* _PROMPT_:
Select, from the data, each line where "corte" occurs.

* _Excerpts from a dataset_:
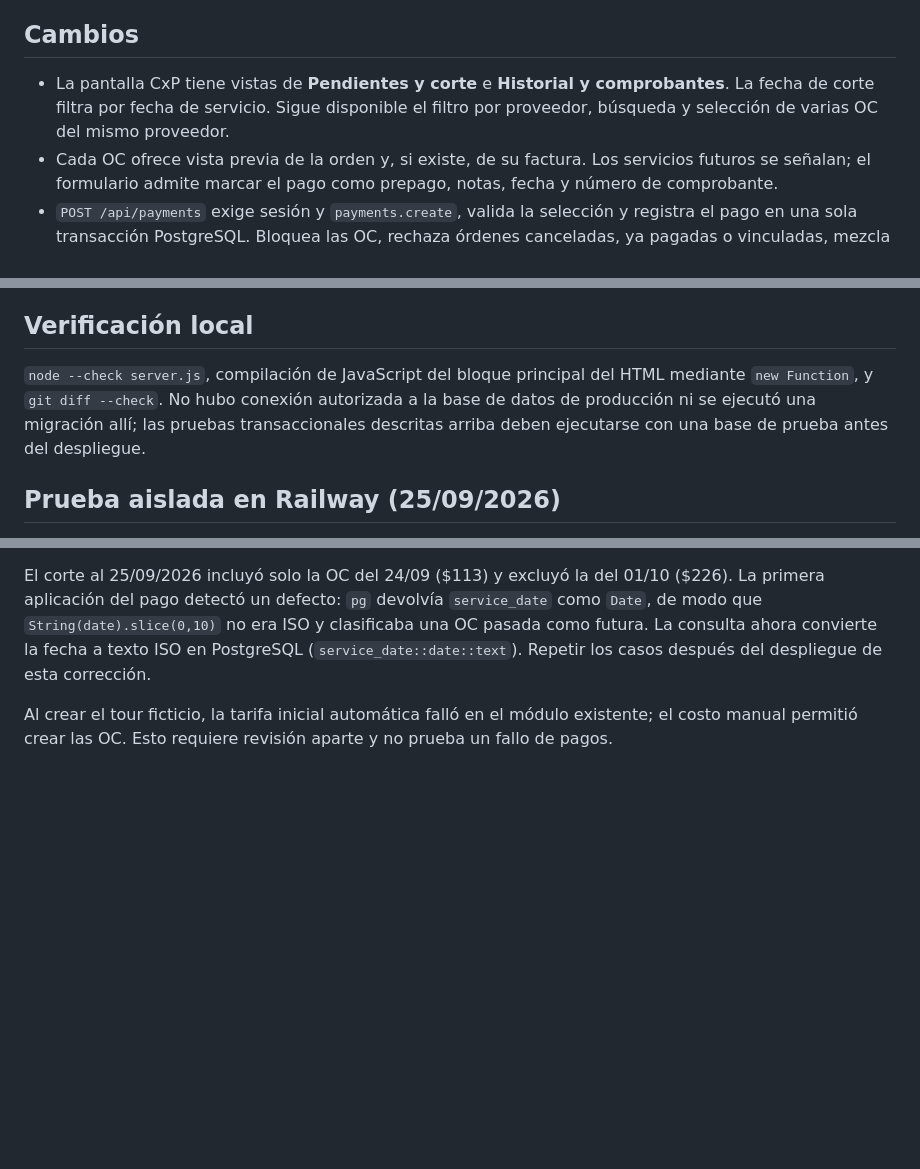
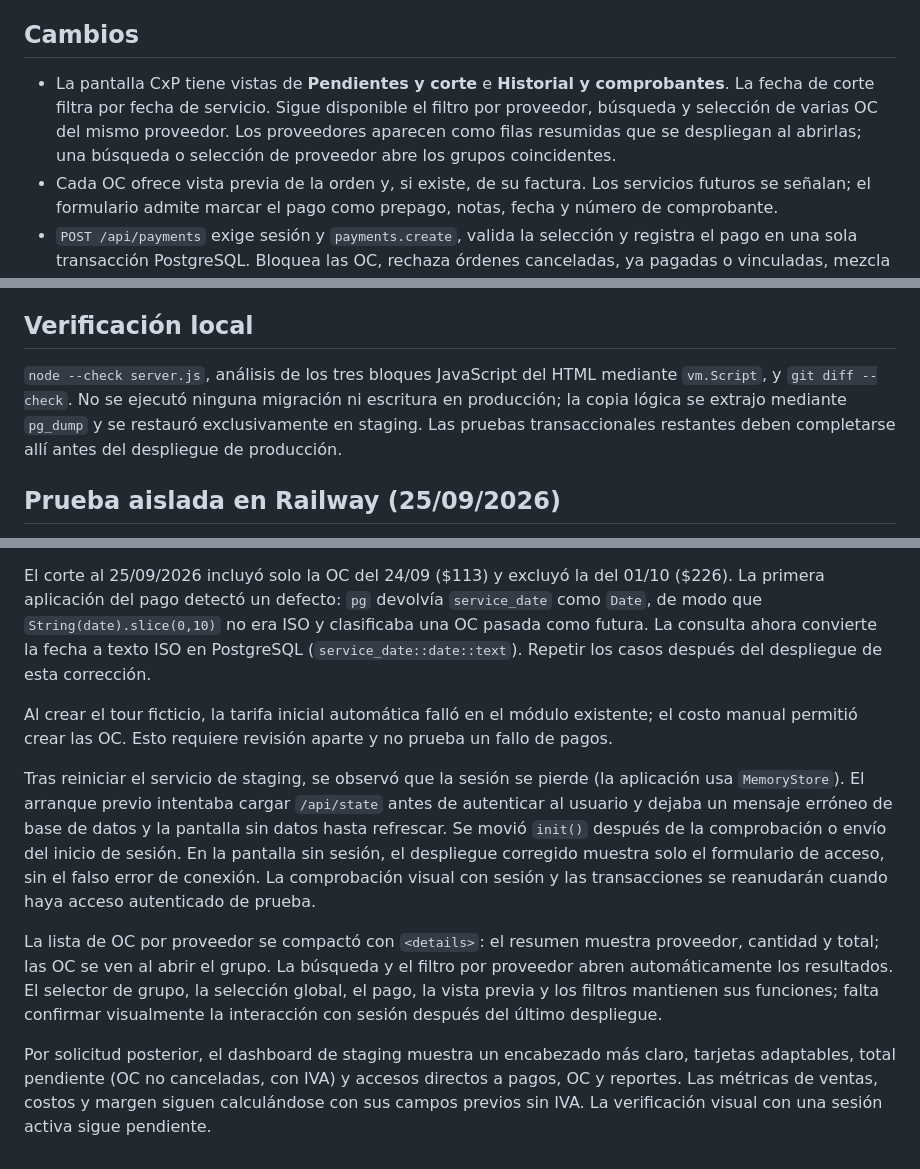
Before and after one commit to FabianMejias/tour-manager, a Markdown page: CUENTAS_POR_PAGAR.md, 3 parts joined by grey strips. Rendered like a GitHub page; blank space fills up the shorter version.

Commit message:
Documentar cambios y límites de prueba CxP

```diff
--- a/CUENTAS_POR_PAGAR.md
+++ b/CUENTAS_POR_PAGAR.md
@@ -8,7 +8,7 @@ Antes de este cambio, el navegador creaba pagos dentro de una copia completa del
 
 ## Cambios
 
-- La pantalla CxP tiene vistas de **Pendientes y corte** e **Historial y comprobantes**. La fecha de corte filtra por fecha de servicio. Sigue disponible el filtro por proveedor, búsqueda y selección de varias OC del mismo proveedor.
+- La pantalla CxP tiene vistas de **Pendientes y corte** e **Historial y comprobantes**. La fecha de corte filtra por fecha de servicio. Sigue disponible el filtro por proveedor, búsqueda y selección de varias OC del mismo proveedor. Los proveedores aparecen como filas resumidas que se despliegan al abrirlas; una búsqueda o selección de proveedor abre los grupos coincidentes.
 - Cada OC ofrece vista previa de la orden y, si existe, de su factura. Los servicios futuros se señalan; el formulario admite marcar el pago como prepago, notas, fecha y número de comprobante.
 - `POST /api/payments` exige sesión y `payments.create`, valida la selección y registra el pago en una sola transacción PostgreSQL. Bloquea las OC, rechaza órdenes canceladas, ya pagadas o vinculadas, mezcla de proveedores o monedas y servicios futuros sin marca de prepago. Incrementa `sequences.P` dentro de la transacción y escribe el pago, sus relaciones y el estado de las OC.
 - Una migración aditiva al iniciar el servidor agrega `payments.is_prepayment BOOLEAN NOT NULL DEFAULT FALSE`. Los pagos previos se leen como pagos ordinarios; se conservan sus números y relaciones. El comprobante muestra tipo y notas y se puede imprimir o guardar como PDF con la función existente.
@@ -22,7 +22,7 @@ La ruta general de estado todavía acepta escrituras de módulos anteriores; con
 
 ## Verificación local
 
-`node --check server.js`, compilación de JavaScript del bloque principal del HTML mediante `new Function`, y `git diff --check`. No hubo conexión autorizada a la base de datos de producción ni se ejecutó una migración allí; las pruebas transaccionales descritas arriba deben ejecutarse con una base de prueba antes del despliegue.
+`node --check server.js`, análisis de los tres bloques JavaScript del HTML mediante `vm.Script`, y `git diff --check`. No se ejecutó ninguna migración ni escritura en producción; la copia lógica se extrajo mediante `pg_dump` y se restauró exclusivamente en staging. Las pruebas transaccionales restantes deben completarse allí antes del despliegue de producción.
 
 ## Prueba aislada en Railway (25/09/2026)
 
@@ -31,3 +31,9 @@ Se creó el entorno `cxp-staging`, conectado exclusivamente a la rama `cxp-stagi
 El corte al 25/09/2026 incluyó solo la OC del 24/09 ($113) y excluyó la del 01/10 ($226). La primera aplicación del pago detectó un defecto: `pg` devolvía `service_date` como `Date`, de modo que `String(date).slice(0,10)` no era ISO y clasificaba una OC pasada como futura. La consulta ahora convierte la fecha a texto ISO en PostgreSQL (`service_date::date::text`). Repetir los casos después del despliegue de esta corrección.
 
 Al crear el tour ficticio, la tarifa inicial automática falló en el módulo existente; el costo manual permitió crear las OC. Esto requiere revisión aparte y no prueba un fallo de pagos.
+
+Tras reiniciar el servicio de staging, se observó que la sesión se pierde (la aplicación usa `MemoryStore`). El arranque previo intentaba cargar `/api/state` antes de autenticar al usuario y dejaba un mensaje erróneo de base de datos y la pantalla sin datos hasta refrescar. Se movió `init()` después de la comprobación o envío del inicio de sesión. En la pantalla sin sesión, el despliegue corregido muestra solo el formulario de acceso, sin el falso error de conexión. La comprobación visual con sesión y las transacciones se reanudarán cuando haya acceso autenticado de prueba.
+
+La lista de OC por proveedor se compactó con `<details>`: el resumen muestra proveedor, cantidad y total; las OC se ven al abrir el grupo. La búsqueda y el filtro por proveedor abren automáticamente los resultados. El selector de grupo, la selección global, el pago, la vista previa y los filtros mantienen sus funciones; falta confirmar visualmente la interacción con sesión después del último despliegue.
+
+Por solicitud posterior, el dashboard de staging muestra un encabezado más claro, tarjetas adaptables, total pendiente (OC no canceladas, con IVA) y accesos directos a pagos, OC y reportes. Las métricas de ventas, costos y margen siguen calculándose con sus campos previos sin IVA. La verificación visual con una sesión activa sigue pendiente.
```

* _RESULT OF THIS EXERCISE_:
-- La pantalla CxP tiene vistas de **Pendientes y corte** e **Historial y comprobantes**. La fecha de corte filtra por fecha de servicio. Sigue disponible el filtro por proveedor, búsqueda y selección de varias OC del mismo proveedor.
+- La pantalla CxP tiene vistas de **Pendientes y corte** e **Historial y comprobantes**. La fecha de corte filtra por fecha de servicio. Sigue disponible el filtro por proveedor, búsqueda y selección de varias OC del mismo proveedor. Los proveedores aparecen como filas resumidas que se despliegan al abrirlas; una búsqueda o selección de proveedor abre los grupos coincidentes.
 El corte al 25/09/2026 incluyó solo la OC del 24/09 ($113) y excluyó la del 01/10 ($226). La primera aplicación del pago detectó un defecto: `pg` devolvía `service_date` como `Date`, de modo que `String(date).slice(0,10)` no era ISO y clasificaba una OC pasada como futura. La consulta ahora convierte la fecha a texto ISO en PostgreSQL (`service_date::date::text`). Repetir los casos después del despliegue de esta corrección.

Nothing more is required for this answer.